How to Find The Right Pet Trainer For You

As owners and lovers of dogs, we want our furry friends to grow up and learn, taking in as much knowledge as possible. However, there is a particular dynamic that must be preserved in any relationship between a pet and its owner: one is the authority figure. This makes dog training especially important as it teaches the dog to regard the owner’s instructions with obedience and comprehension.

Like a young child, a dog’s behavior and responsiveness must be taught and molded. While people have been training domesticated animals for centuries, dog training has evolved over the years quite a bit. Most owners, specifically those who are acquiring young pets for the first time, may not be adequately prepared or versed in the right pet training techniques.
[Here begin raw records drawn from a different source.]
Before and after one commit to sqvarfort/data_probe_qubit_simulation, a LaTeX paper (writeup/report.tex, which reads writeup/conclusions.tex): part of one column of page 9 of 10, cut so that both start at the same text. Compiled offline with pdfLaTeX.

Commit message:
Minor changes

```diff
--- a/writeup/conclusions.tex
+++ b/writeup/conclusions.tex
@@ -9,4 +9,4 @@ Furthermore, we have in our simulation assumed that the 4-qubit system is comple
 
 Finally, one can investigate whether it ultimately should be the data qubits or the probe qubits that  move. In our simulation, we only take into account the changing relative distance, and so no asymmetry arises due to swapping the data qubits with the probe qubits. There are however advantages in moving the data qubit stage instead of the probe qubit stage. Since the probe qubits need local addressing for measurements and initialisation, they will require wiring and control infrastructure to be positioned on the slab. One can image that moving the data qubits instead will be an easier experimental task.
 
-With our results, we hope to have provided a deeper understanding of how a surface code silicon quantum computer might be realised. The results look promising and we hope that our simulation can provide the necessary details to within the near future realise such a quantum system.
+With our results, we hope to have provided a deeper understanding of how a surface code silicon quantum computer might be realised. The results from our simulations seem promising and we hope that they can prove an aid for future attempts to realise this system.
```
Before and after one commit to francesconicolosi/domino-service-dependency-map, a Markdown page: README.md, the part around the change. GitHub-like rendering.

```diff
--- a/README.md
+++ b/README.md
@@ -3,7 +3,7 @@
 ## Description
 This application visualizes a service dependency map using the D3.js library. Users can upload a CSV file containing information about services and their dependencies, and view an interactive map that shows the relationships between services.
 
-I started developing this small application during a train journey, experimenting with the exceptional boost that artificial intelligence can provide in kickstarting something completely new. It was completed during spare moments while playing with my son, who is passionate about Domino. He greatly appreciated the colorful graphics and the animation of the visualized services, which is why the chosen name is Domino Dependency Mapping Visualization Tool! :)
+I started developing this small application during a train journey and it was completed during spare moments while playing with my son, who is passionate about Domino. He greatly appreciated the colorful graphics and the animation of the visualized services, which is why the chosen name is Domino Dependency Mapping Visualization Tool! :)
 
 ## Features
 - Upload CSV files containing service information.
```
Luckily, some people train pets professionally, helping them become well-behaved and well-adjusted members of families. This is wonderful news for those who may not have the necessary skills in training, but could also bring about concerns about how to choose a trainer for their pet. It should not be surprising that trainers are not a monolithic breed. Each has his or her own style, methodology, and runs their training regimen in slightly or vastly different ways from others.

However, as this industry is unregulated, theoretically anyone can claim to be a professional trainer. If you want to, you can print some business cards, slap together a basic website, and open a dog training business tomorrow, and no one could prove that you are not an experienced craftsman without adequate training skill sets. This can make choosing a trainer a concerning matter for dog owners.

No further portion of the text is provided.